Occupy Los Angeles demonstrators linked arms as they waited for their arrest.
Some uninvited guests will be part of this year’s Tournament of Roses Parade in Pasadena – Occupy activists.
If you watch the Rose Parade on January 2nd – you’ll hear a whole lot of marching band music.
But If the Occupy movement pulls off phase three of its New Year’s action plan, a human float will follow the parade filling the air with chanting and banging on drums.
The most striking image might be one where 99 activists will carry a businessman wearing a top hat.
Other visual elements: A 250-foot-long by 50-foot-wide U.S. Constitution and a giant Octopus that organizer Pete Thottam says represents Wall Street’s stranglehold on American politics.
"You have a whole generation of occupiers that are angry. And they are going to the Rose Parade to state in no uncertain terms that they feel betrayed by this nation’s civic, business and cultural leaders," Thottam said.
Thottam says there’s no better place to make that statement than at the New Year’s celebration millions tune in to.
He adds that the Rose Parade, itself, exemplifies corporate greed and military grandstanding.
"We think that the B-2 bombers and the F-22 fighter jets that fly over head at the beginning of the parade and corporate thread that runs throughout these floats is symptomatic of how this country’s political, economic, social and cultural spaces have been have been completely co-opted and taken over," Thottam said.
Tournament of Roses Association president Rick Jackson says the parade has just evolved over time.
He says taking away corporate sponsored floats means going back to the scaled down parades of yesteryear.
"The economic impact that the parade has on the city of Pasadena and in truth, all of Southern California is huge, it’s a couple of hundred million dollars a year. And there are lots of jobs and so any substantive change in that will have an economic impact, as well," Jackson explained.

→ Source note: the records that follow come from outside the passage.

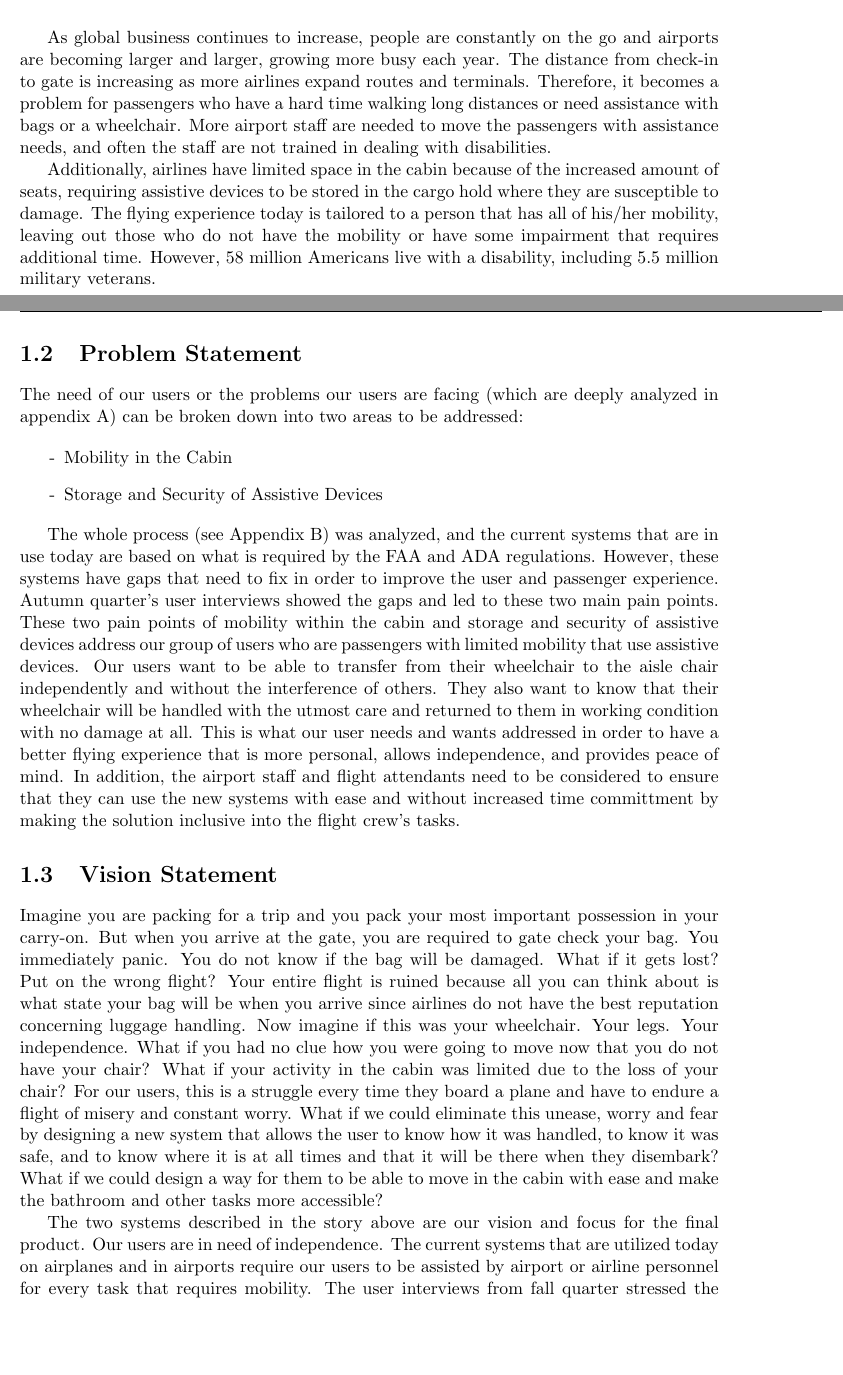
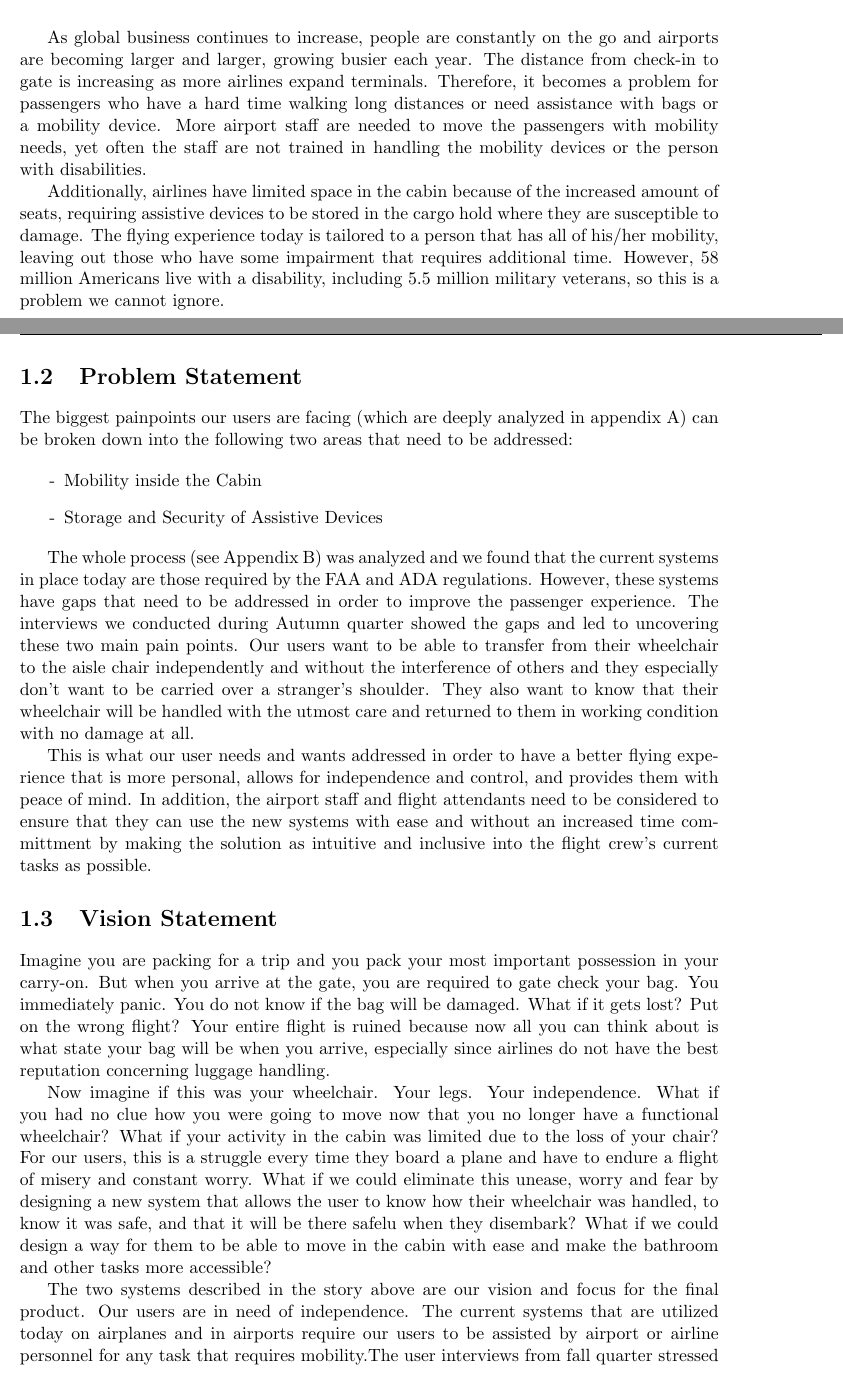
Before and after one commit to NewME310/FinalPaper, a LaTeX thesis (Z_testcompile.tex, which reads Context.tex): two parts of pages 1 and 2 of 7 before the commit and two parts of pages 1 and 2 of 8 after it, joined at a grey line, cut so that both start at the same text, the shorter picture padded with empty space. Compiled offline with pdfLaTeX.

Commit message:
updated need, problem, vision

```diff
--- a/Context.tex
+++ b/Context.tex
@@ -14,28 +14,34 @@ Airlines are always searching for new ways to fit more people on a single flight
 \end{figure}
 
 
-As global business continues to increase, people are constantly on the go and airports are becoming larger and larger, growing more busy each year.  The distance from check-in to gate is increasing as more airlines expand routes and terminals. Therefore, it becomes a problem for passengers who have a hard time walking long distances or need assistance with bags or a wheelchair. More airport staff are needed to move the passengers with assistance needs, and often the staff are not trained in dealing with disabilities.
+As global business continues to increase, people are constantly on the go and airports are becoming larger and larger, growing busier each year.  The distance from check-in to gate is increasing as more airlines expand terminals. Therefore, it becomes a problem for passengers who have a hard time walking long distances or need assistance with bags or a mobility device. More airport staff are needed to move the passengers with mobility needs, yet often the staff are not trained in handling the mobility devices or the person with disabilities.
 
-Additionally, airlines have  limited space in the cabin because of the increased amount of seats, requiring assistive devices  to be stored in the cargo hold where they are susceptible to damage.  The flying experience today is tailored to a person that has all of his/her mobility, leaving out those who do not have the mobility or have some impairment that requires additional time. However, 58 million Americans live with a disability, including 5.5 million military veterans. %\cite{}
+Additionally, airlines have  limited space in the cabin because of the increased amount of seats, requiring assistive devices to be stored in the cargo hold where they are susceptible to damage.  The flying experience today is tailored to a person that has all of his/her mobility, leaving out those who have some impairment that requires additional time. However, 58 million Americans live with a disability, including 5.5 million military veterans, so this is a problem we cannot ignore. %\cite{}
 
 %Would it not be great if the flying experience were individually tailored to a person’s needs? What if the cabin could be %redesigned to improve the flying experience for the passengers with limited mobility as well as for the average passenger? %Such design would create an experience that is comfortable, making the airline and aircraft manufacturer more popular %among its customers because the final user, the passenger, is the one the plane is designed for.
 
 \section{Problem Statement}
-The need of our users or the problems our users are facing (which are deeply analyzed in appendix A) can be broken down into two areas to be addressed:
+The biggest painpoints our users are facing (which are deeply analyzed in appendix A) can be broken down into the following two areas that need to be addressed:
 
 \begin{list}{-}{}
-  \item Mobility in the Cabin
+  \item Mobility inside the Cabin
   \item Storage and Security of Assistive Devices
 \end{list}
 
-The whole process (see Appendix B) was analyzed, and the current systems that are in use today are based on what is required by the FAA and ADA regulations.  However, these systems have gaps that need to fix in order to improve the user and passenger experience.  Autumn quarter's user interviews showed the gaps and led to these two main pain points. These two pain points of mobility within the cabin and storage and security of assistive devices address our group of users who are passengers with limited mobility that use assistive devices.  Our users want to be able to transfer from their wheelchair to the aisle chair independently and without the interference of others.  They also want to know that their wheelchair will be handled with the utmost care and returned to them in working condition with no damage at all.   This is what our user needs and wants addressed in order to have a better flying experience that is more personal, allows independence, and provides peace of mind. In addition, the airport staff and flight attendants need to be considered to ensure that they can use the new systems with ease and without increased time committment by making the solution inclusive into the flight crew's tasks.
+The whole process (see Appendix B) was analyzed and  we found that the current systems in place today are those required by the FAA and ADA regulations.  However, these systems have gaps that need to be addressed in order to improve the passenger experience.  The interviews we conducted during Autumn quarter showed the gaps and led to uncovering these two main pain points. Our users want to be able to transfer from their wheelchair to the aisle chair independently and without the interference of others and they especially don't want to be carried over a stranger's shoulder.  They also want to know that their wheelchair will be handled with the utmost care and returned to them in working condition with no damage at all.
+
+This is what our user needs and wants addressed in order to have a better flying experience that is more personal, allows for independence and control, and provides them with peace of mind. In addition, the airport staff and flight attendants need to be considered to ensure that they can use the new systems with ease and without an increased time committment by making the solution as intuitive and inclusive into the flight crew's current tasks as possible.
 
 
 \section{Vision Statement}
 
-Imagine you are packing for a trip and you pack your most important possession in your carry-on.   But when you arrive at the gate, you are required to gate check your bag.  You immediately panic. You do not know if the bag will be damaged. What if it gets lost? Put on the wrong flight? Your entire flight is ruined because all you can think about is what state your bag will be when you arrive since airlines do not have the best reputation concerning luggage handling.  Now imagine if this was your wheelchair.  Your legs. Your independence. What if you had no clue how you were going to move now that you do not have your chair? What if your activity in the cabin was limited due to the loss of your chair?   For our users, this is a struggle every time they board a plane and have to endure a flight of misery and constant worry.  What if we could eliminate this unease, worry and fear by designing a new system that allows the user to know how it was handled, to know it was safe, and to know where it is at all times and that it will be there when they disembark?  What if we could design a way for them to be able to move in the cabin with ease and make the bathroom and other tasks more accessible?
+Imagine you are packing for a trip and you pack your most important possession in your carry-on.   But when you arrive at the gate, you are required to gate check your bag.  You immediately panic. You do not know if the bag will be damaged. What if it gets lost? Put on the wrong flight? Your entire flight is ruined because now all you can think about is what state your bag will be when you arrive, especially since airlines do not have the best reputation concerning luggage handling.
 
-The two systems described in the story above are our vision and focus for the final product. Our users are in need of independence.  The current systems that are utilized today on airplanes and in airports require our users to be assisted by airport or airline personnel for every task that requires mobility.  The user interviews from fall quarter stressed the importance of independence and the pain points that the lack of independence create in the flying experience.  Therefore, the theme of independence was the driving force behind the solution and design space described above.  With independence in mind, mobility in the cabin and storage and security of the wheelchair were the two places that independence broke down the most in the flight experience. The pain point of mobility in the cabin is being addressed by redesigning the aisle chair.  The new aisle wheelchair will allow for user control during boarding and disembarking, for ease of independent transfer using a sliding seat, and for ease of mobility in the cabin such as using the restroom. The storage and security of the wheelchair will be accomplished with a specialized shipping container that allows for the wheelchair to be strapped or tied down in the jet way in front of the user. The user will be able to supervise the entire process and will receive updates as the container is loaded into the cargo hold.  These two solutions will be bringing independence and control back to our users and creating a more desirable experience.
+Now imagine if this was your wheelchair.  Your legs. Your independence. What if you had no clue how you were going to move now that you no longer have a functional wheelchair? What if your activity in the cabin was limited due to the loss of your chair?  For our users, this is a struggle every time they board a plane and have to endure a flight of misery and constant worry.  What if we could eliminate this unease, worry and fear by designing a new system that allows the user to know how their wheelchair was handled, to know it was safe, and that it will be there safelu when they disembark?  What if we could design a way for them to be able to move in the cabin with ease and make the bathroom and other tasks more accessible?
+
+The two systems described in the story above are our vision and focus for the final product. Our users are in need of independence.  The current systems that are utilized today on airplanes and in airports require our users to be assisted by airport or airline personnel for any task that requires mobility.The user interviews from fall quarter stressed the importance of independence and the pain points that the lack of independence create in the flying experience.  Therefore, the theme of independence was the driving force behind the solution and design space described above.
+
+ With independence in mind, we found that mobility inside the cabin and the storage and security of the wheelchair were the two places where independence broke down the most in the flight experience. The pain point of mobility in the cabin is being addressed by redesigning the aisle chair.  The new aisle wheelchair will allow for user control during boarding and disembarking, for ease of independent transfer using a sliding seat, and for ease of mobility in the cabin such as using the restroom. The storage and security of the wheelchair will be accomplished with a specialized shipping container that allows for the wheelchair to be strapped or tied down in the jet way in front of the user. The user will be able to supervise the entire process and will receive updates of who is responsible for their chair as the container is loaded into the cargo hold.  These two solutions will be bringing independence and control back to our users and creating a more desirable experience.
 
 \section{Corporate Partner: Embraer}
 
```
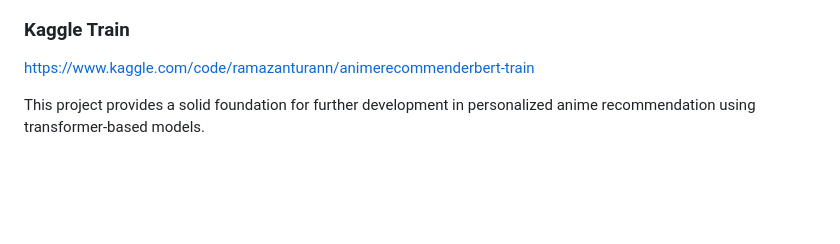
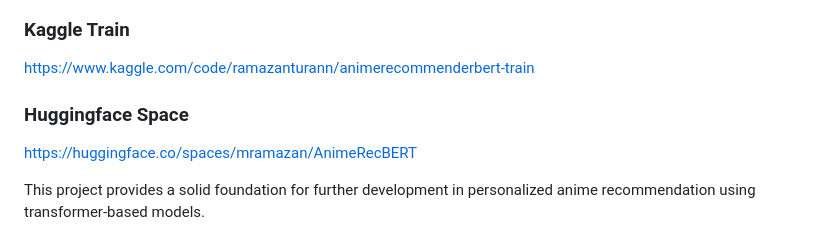
Before and after one commit to lindaexe/AnimeRecBERT-Hybrid, a Markdown page: README.md, the part around the change. Drawn GitHub-style; blank space fills up the shorter version.

```diff
--- a/README.md
+++ b/README.md
@@ -13,6 +13,8 @@ https://www.kaggle.com/code/ramazanturann/animerecommenderbert-inference
 ### Kaggle Train
 https://www.kaggle.com/code/ramazanturann/animerecommenderbert-train
 
+### Huggingface Space
+https://huggingface.co/spaces/mramazan/AnimeRecBERT
 
 This project provides a solid foundation for further development in personalized anime recommendation using transformer-based models.
 
```
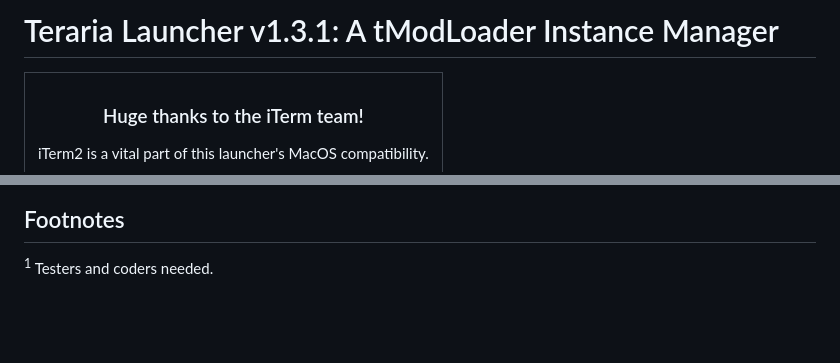
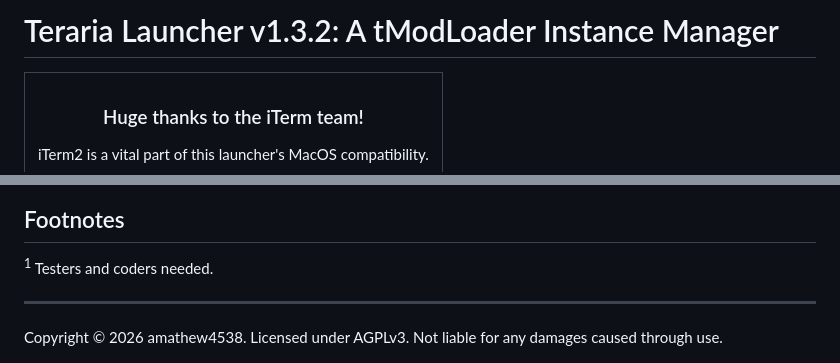
Before and after one commit to amathew4538/TerrariaLauncher, a Markdown page: README.md, 2 parts joined by grey strips. Rendered like a GitHub page; blank space fills up the shorter version.

```diff
--- a/README.md
+++ b/README.md
@@ -1,4 +1,4 @@
-# Teraria Launcher v1.3.1: A tModLoader Instance Manager
+# Teraria Launcher v1.3.2: A tModLoader Instance Manager
 
 <table align="center">
   <tr style="background-color: #545454;">
@@ -168,3 +168,7 @@ Contributor panel made with [contrib.rocks](https://contrib.rocks).
 ## Footnotes
 
 <sup>1</sup> Testers and coders needed.
+
+***
+
+<div style="text-align: center">Copyright © 2026 amathew4538. Licensed under AGPLv3. Not liable for any damages caused through use.</div>
```
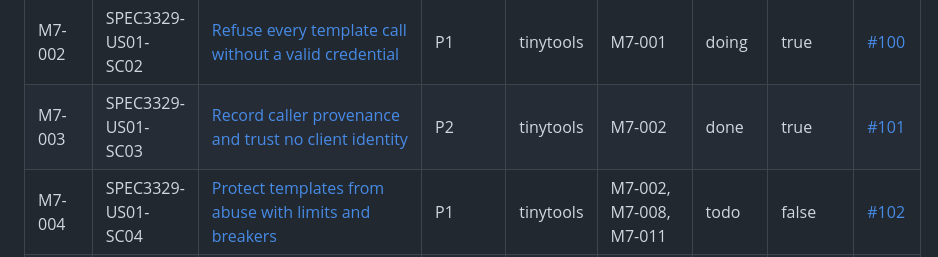
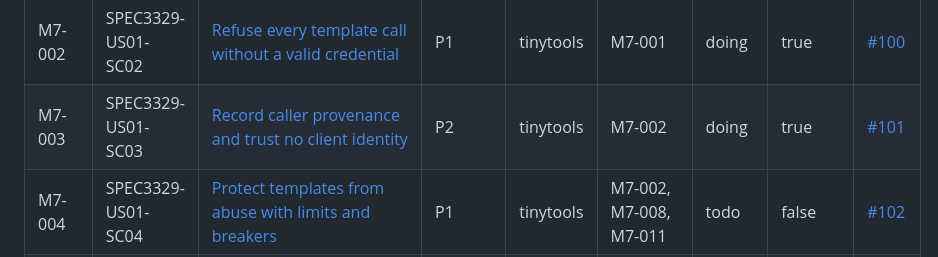
Before and after one commit to lowlandtech/tinytools, a Markdown page: docs/workitems/README.md, the part around the change. Drawn GitHub-style.

Commit message:
docs(SPEC3329-US01-SC03): return mismatched result vocabulary #101

```diff
--- a/docs/workitems/README.md
+++ b/docs/workitems/README.md
@@ -61,7 +61,7 @@
 | M6-009 | SPEC3315-US02-SC02 | [Keep template API routes independent of plugin identity](done/SPEC3315.US02.SC02.resource-based-template-api-routes.md) | P1 | tinytools | M6-003 | done | true | [#85](https://github.com/lowlandtech/tinytools/issues/85) |
 | M7-001 | SPEC3329-US01-SC01 | [Prove every template endpoint with real requests](done/SPEC3329.US01.SC01.base-endpoint-coverage.md) | P1 | tinytools | None | done | true | [#99](https://github.com/lowlandtech/tinytools/issues/99) |
 | M7-002 | SPEC3329-US01-SC02 | [Refuse every template call without a valid credential](doing/SPEC3329.US01.SC02.caller-authorization.md) | P1 | tinytools | M7-001 | doing | true | [#100](https://github.com/lowlandtech/tinytools/issues/100) |
-| M7-003 | SPEC3329-US01-SC03 | [Record caller provenance and trust no client identity](done/SPEC3329.US01.SC03.caller-provenance.md) | P2 | tinytools | M7-002 | done | true | [#101](https://github.com/lowlandtech/tinytools/issues/101) |
+| M7-003 | SPEC3329-US01-SC03 | [Record caller provenance and trust no client identity](doing/SPEC3329.US01.SC03.caller-provenance.md) | P2 | tinytools | M7-002 | doing | true | [#101](https://github.com/lowlandtech/tinytools/issues/101) |
 | M7-004 | SPEC3329-US01-SC04 | [Protect templates from abuse with limits and breakers](todo/SPEC3329.US01.SC04.endpoint-protection.md) | P1 | tinytools | M7-002, M7-008, M7-011 | todo | false | [#102](https://github.com/lowlandtech/tinytools/issues/102) |
 | M7-005 | SPEC3329-US01-SC05 | [Publish and verify the template OpenAPI contract](todo/SPEC3329.US01.SC05.documented-endpoint-contracts.md) | P1 | tinytools | M7-001, M7-006 | todo | true | [#103](https://github.com/lowlandtech/tinytools/issues/103) |
 | M7-006 | SPEC3329-US01-SC06 | [Keep template request and response shapes conventional](todo/SPEC3329.US01.SC06.request-response-conventions.md) | P2 | tinytools | M7-001 | todo | true | [#104](https://github.com/lowlandtech/tinytools/issues/104) |
```
Also changed, not shown: 2 other files.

Jackson adds that activist organizations have used the Rose Parade as a bullhorn for years.
He says as long as the Occupiers keep it peaceful and respect the line-up --he’s fine with it.